In 2017, Victoria Brooks, the vice-president of Bloom, a network for women in advertising and communications, had an idea. Aware that there were some subjects its members found difficult to discuss even among supportive peers, she decided to set up what would come to be known as the Booth of Truth at the organisation’s inaugural day-long conference in Clerkenwell, London. Inside this enclosed space, women would be able to write down their experiences of such things as discrimination and sexual harassment, safe in the knowledge that they would be anonymous.
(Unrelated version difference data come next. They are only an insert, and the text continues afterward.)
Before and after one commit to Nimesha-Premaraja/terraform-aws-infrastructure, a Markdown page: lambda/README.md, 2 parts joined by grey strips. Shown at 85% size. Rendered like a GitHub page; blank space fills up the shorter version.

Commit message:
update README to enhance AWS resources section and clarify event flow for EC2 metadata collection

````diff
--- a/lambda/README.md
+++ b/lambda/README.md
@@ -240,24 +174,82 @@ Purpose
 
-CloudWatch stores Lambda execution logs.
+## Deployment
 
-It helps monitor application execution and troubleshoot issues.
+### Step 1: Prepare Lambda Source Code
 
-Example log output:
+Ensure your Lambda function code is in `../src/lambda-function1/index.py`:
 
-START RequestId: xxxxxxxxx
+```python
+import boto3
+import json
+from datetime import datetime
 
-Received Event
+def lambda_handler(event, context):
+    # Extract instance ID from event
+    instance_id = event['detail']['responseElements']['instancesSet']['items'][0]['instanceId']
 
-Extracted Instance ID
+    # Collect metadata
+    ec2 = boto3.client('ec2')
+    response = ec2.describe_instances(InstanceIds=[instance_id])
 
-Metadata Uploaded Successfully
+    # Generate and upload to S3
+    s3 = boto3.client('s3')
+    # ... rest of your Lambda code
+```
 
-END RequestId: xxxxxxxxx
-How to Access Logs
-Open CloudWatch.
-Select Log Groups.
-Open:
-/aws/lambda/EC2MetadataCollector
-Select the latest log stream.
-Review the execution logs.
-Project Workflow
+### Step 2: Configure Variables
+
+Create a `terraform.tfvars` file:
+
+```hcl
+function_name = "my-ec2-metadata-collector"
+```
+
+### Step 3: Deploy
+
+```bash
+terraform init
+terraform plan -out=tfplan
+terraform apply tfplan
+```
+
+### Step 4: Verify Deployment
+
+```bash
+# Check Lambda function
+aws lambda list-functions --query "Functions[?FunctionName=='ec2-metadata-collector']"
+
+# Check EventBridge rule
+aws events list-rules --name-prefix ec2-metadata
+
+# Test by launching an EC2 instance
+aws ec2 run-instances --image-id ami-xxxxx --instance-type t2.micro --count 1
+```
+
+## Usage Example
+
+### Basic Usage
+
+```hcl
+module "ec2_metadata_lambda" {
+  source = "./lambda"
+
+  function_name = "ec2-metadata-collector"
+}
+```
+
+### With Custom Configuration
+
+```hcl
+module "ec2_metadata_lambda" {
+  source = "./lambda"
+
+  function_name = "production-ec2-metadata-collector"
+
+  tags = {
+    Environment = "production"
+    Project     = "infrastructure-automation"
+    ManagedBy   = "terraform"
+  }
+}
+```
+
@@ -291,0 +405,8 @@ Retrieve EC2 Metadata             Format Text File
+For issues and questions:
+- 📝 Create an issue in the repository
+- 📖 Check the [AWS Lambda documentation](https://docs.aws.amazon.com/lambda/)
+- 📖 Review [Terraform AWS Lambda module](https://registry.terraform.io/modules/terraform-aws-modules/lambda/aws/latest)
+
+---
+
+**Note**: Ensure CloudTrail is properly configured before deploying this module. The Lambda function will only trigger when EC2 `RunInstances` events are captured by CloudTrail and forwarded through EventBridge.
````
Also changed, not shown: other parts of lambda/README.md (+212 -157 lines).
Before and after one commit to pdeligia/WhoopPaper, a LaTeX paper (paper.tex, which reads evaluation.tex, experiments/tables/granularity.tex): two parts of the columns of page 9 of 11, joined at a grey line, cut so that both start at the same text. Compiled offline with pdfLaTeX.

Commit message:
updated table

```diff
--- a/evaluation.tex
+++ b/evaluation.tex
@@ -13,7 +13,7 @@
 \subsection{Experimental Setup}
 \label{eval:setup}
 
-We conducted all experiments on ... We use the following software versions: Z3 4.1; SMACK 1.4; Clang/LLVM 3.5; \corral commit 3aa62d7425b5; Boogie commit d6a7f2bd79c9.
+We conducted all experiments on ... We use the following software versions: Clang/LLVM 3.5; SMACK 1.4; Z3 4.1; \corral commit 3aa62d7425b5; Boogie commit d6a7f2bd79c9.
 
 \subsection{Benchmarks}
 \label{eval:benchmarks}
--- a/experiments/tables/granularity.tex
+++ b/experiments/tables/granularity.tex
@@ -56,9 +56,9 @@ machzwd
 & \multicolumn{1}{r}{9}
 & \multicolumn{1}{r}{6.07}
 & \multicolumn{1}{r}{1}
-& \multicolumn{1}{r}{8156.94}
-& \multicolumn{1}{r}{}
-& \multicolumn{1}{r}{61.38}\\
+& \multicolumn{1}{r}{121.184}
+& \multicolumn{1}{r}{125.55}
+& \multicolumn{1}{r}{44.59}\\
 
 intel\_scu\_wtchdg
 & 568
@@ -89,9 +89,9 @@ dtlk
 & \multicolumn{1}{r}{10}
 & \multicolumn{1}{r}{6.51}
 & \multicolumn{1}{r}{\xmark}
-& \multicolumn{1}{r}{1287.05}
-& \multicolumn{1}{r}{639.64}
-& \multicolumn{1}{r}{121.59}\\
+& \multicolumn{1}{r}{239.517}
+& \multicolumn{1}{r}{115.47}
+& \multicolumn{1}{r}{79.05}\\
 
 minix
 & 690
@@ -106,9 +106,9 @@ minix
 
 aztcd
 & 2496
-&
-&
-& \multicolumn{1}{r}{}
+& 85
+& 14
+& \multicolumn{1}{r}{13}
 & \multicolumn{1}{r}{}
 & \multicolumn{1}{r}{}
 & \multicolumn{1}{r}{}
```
These anecdotes would then be used at the end of the day as fodder for a panel discussion and advice session that she and the president of Bloom, Stephanie Matthews, would call Confessions Live.
Women in advertising, left to right: Karen Blackett of WPP, Sarah Jenkins of Grey London, Jo Wallace of JWT London, Jo Arden of MullenLowe, Sereena Abbassi of M&C Saatchi, Ali Hanan of Creative Equals, independent consultant Victoria Brooks and Stephanie Matthews of Virgin. Photograph: Suki Dhanda/The Observer
The first booth (there have since been others) was inflatable, and resembled an igloo. It contained a sofa, a selection of coloured pens, and a box into which the confession cards could be posted. But if this sounds light-hearted the result was precisely the opposite. “It was an outpouring,” says Brooks, whose day job is as an independent strategy consultant to the advertising industry. On the table in the office where we’re meeting, she and Matthews, a campaign manager at Virgin, carefully lay out a selection of the cards. What they reveal is shocking. Some of these haikus of misery, inscribed in red, purple and green, are so horrible, I seem only to be able to absorb them by reading them very slowly, out loud.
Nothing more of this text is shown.